Finishing involved applying a curves adjustment layer with white and black points selected, then backing the opacity of that layer down to 66% so it didn’t pop too much, then doing a vibrance adjustment layer and increasing that to +35. Finally, I used the healing tool to remove two dots of flare.
Overall, I’m pretty happy with the final shot. The biggest thing I would have done differently in hindsight is to take a much longer exposure and only bothered with a second photo for the headlights. I think one of the coolest features of moonscapes is those inadvertent star trails you get in super long exposures, and if I left my ISO at 64, I probably could have pushed this shot to 8 minutes or longer. That would have given me some cool star trails, instead of the little stubby trails here, which look a tad awkward.
If you’re planning a visit to Yosemite National Park, please check out my other posts about Yosemite for ideas of things to do and photography tips. If you’re into photography, I highly recommend Michael Frye’s Photographer’s Guide to Yosemite.
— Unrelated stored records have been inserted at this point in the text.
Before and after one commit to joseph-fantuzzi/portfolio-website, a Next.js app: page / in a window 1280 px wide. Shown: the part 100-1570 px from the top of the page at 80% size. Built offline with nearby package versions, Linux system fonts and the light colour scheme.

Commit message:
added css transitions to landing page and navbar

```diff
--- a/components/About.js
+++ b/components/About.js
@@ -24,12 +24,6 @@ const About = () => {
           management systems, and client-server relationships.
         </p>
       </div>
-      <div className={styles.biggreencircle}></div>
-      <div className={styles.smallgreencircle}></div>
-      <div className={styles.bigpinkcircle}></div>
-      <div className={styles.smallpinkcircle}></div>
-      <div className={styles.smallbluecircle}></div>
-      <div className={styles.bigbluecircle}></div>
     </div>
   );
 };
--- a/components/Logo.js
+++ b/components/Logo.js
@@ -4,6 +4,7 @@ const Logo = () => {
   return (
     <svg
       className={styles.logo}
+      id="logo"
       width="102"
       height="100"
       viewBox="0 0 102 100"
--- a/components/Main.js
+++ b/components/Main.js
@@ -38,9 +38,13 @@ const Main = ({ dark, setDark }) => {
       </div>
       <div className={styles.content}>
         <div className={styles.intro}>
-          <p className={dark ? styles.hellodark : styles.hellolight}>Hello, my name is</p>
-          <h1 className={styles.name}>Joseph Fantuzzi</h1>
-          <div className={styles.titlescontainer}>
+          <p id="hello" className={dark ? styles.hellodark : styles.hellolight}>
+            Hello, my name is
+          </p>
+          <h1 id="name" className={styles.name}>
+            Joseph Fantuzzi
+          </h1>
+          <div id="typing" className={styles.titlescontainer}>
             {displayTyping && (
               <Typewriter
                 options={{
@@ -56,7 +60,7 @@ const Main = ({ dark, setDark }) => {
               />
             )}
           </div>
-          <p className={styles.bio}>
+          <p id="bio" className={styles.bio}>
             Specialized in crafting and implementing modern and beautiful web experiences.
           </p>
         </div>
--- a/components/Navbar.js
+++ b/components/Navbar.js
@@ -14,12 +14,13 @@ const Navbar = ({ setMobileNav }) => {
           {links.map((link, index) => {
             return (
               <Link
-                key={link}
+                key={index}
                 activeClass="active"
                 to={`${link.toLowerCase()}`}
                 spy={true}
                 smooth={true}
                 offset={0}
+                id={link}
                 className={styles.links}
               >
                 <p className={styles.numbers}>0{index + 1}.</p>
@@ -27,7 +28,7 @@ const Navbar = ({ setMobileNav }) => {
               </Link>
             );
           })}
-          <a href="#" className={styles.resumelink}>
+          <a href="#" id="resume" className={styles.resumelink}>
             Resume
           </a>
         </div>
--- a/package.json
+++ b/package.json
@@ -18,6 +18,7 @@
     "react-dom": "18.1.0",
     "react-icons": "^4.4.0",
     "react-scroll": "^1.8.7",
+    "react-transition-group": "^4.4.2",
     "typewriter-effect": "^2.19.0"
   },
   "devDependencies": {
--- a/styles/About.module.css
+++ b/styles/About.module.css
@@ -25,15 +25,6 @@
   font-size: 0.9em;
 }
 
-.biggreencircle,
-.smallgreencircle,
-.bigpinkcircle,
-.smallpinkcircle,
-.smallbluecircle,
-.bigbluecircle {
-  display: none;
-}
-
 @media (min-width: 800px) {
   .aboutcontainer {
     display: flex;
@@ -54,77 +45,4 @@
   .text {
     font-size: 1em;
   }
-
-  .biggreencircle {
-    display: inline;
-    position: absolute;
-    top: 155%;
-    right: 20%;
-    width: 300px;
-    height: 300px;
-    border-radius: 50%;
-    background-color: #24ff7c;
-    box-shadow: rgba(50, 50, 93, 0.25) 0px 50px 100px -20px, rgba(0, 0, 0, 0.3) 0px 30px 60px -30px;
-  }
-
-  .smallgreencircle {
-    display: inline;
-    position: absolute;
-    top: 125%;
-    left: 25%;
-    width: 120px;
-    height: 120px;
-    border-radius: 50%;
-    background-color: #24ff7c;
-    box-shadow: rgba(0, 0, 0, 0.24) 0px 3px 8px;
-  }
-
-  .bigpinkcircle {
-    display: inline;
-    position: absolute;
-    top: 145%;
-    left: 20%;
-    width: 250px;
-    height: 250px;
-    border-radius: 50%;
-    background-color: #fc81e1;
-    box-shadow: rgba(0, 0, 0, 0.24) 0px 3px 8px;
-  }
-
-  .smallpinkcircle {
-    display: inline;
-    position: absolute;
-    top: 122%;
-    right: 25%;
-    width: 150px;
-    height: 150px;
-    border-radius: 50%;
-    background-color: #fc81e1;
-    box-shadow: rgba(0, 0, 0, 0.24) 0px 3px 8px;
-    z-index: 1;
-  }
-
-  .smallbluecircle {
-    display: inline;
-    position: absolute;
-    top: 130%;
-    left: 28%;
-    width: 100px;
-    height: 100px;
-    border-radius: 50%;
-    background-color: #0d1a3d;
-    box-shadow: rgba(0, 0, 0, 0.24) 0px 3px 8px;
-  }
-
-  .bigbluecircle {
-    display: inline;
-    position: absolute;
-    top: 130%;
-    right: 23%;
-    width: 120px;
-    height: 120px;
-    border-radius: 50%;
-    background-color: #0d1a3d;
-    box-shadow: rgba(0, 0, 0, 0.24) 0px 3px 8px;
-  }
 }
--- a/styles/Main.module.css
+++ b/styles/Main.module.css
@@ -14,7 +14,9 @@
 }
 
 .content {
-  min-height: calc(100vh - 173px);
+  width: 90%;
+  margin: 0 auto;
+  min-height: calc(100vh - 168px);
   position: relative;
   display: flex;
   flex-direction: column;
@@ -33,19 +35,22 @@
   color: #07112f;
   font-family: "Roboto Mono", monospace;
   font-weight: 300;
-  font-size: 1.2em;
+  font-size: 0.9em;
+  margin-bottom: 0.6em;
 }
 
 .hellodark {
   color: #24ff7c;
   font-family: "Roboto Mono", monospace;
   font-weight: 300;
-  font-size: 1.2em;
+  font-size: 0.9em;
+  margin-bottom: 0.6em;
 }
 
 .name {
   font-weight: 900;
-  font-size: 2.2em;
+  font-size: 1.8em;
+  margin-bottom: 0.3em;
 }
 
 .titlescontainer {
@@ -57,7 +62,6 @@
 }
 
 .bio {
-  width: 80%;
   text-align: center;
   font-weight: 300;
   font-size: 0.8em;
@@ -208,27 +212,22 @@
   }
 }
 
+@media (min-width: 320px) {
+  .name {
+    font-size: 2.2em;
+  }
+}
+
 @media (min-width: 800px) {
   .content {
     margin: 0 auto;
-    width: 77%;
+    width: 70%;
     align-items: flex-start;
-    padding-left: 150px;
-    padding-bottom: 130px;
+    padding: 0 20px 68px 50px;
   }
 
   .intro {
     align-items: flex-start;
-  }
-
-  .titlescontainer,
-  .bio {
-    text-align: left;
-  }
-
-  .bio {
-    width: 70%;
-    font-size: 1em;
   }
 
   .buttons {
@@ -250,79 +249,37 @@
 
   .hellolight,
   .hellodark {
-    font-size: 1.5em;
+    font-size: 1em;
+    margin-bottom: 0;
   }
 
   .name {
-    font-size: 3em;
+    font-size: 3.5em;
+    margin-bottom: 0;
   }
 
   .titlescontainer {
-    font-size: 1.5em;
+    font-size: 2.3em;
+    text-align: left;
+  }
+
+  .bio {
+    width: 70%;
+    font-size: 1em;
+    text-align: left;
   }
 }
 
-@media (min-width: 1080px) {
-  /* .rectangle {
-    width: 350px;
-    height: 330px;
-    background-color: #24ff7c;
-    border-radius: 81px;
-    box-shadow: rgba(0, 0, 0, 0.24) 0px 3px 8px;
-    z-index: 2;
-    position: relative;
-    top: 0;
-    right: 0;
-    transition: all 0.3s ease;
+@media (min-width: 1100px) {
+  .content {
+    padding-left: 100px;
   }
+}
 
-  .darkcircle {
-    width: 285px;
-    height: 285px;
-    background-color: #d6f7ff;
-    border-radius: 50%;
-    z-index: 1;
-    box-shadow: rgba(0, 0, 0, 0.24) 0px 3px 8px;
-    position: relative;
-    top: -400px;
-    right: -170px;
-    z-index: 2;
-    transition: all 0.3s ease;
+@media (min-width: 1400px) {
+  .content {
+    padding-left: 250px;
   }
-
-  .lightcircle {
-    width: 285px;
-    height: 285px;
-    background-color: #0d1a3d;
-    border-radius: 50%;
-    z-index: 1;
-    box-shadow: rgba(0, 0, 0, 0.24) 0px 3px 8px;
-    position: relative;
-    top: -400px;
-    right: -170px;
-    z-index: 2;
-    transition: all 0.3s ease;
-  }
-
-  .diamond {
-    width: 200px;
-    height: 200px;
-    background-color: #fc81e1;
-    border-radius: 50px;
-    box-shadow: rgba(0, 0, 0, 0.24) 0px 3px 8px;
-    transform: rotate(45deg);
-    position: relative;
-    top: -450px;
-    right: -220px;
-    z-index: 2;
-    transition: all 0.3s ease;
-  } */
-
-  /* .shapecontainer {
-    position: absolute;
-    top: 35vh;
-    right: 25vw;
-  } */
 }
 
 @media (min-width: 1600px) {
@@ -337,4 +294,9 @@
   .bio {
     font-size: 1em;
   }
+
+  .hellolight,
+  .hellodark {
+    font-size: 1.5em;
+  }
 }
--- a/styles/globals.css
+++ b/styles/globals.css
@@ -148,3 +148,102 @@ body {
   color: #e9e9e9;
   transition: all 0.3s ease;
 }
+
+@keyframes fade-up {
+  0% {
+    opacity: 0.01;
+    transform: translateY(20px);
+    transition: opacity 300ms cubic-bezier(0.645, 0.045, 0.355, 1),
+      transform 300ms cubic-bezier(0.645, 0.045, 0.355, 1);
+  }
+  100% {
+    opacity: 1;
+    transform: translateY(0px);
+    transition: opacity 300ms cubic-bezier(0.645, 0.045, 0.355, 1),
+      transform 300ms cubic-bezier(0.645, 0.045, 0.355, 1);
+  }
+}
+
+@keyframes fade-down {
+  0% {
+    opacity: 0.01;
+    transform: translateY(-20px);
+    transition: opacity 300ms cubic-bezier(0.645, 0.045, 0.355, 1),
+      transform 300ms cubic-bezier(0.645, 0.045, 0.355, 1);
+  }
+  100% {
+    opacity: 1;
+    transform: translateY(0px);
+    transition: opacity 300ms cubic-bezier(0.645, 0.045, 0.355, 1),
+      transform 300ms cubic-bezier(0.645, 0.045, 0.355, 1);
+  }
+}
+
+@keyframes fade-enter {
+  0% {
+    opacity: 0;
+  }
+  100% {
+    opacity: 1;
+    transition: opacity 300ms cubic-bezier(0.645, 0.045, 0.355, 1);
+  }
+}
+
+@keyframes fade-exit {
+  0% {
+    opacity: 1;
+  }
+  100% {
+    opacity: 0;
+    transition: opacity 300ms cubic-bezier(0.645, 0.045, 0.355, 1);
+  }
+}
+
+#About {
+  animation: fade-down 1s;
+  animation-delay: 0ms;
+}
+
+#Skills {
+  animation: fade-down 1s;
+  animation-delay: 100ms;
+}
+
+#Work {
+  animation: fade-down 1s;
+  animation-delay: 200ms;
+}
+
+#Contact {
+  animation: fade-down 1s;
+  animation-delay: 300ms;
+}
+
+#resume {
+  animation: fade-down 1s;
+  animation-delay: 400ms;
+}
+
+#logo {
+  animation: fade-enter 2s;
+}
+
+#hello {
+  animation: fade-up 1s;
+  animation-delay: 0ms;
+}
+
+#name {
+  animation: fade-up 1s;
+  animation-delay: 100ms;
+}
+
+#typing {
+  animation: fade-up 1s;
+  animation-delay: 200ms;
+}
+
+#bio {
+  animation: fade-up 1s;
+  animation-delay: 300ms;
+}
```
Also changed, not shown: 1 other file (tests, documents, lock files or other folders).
Are more photography technique posts in this style something that interests you? Is there any additional info you’d like? How would you have approached this shot differently? Share your thoughts on this or anything else, or questions you have in the comments!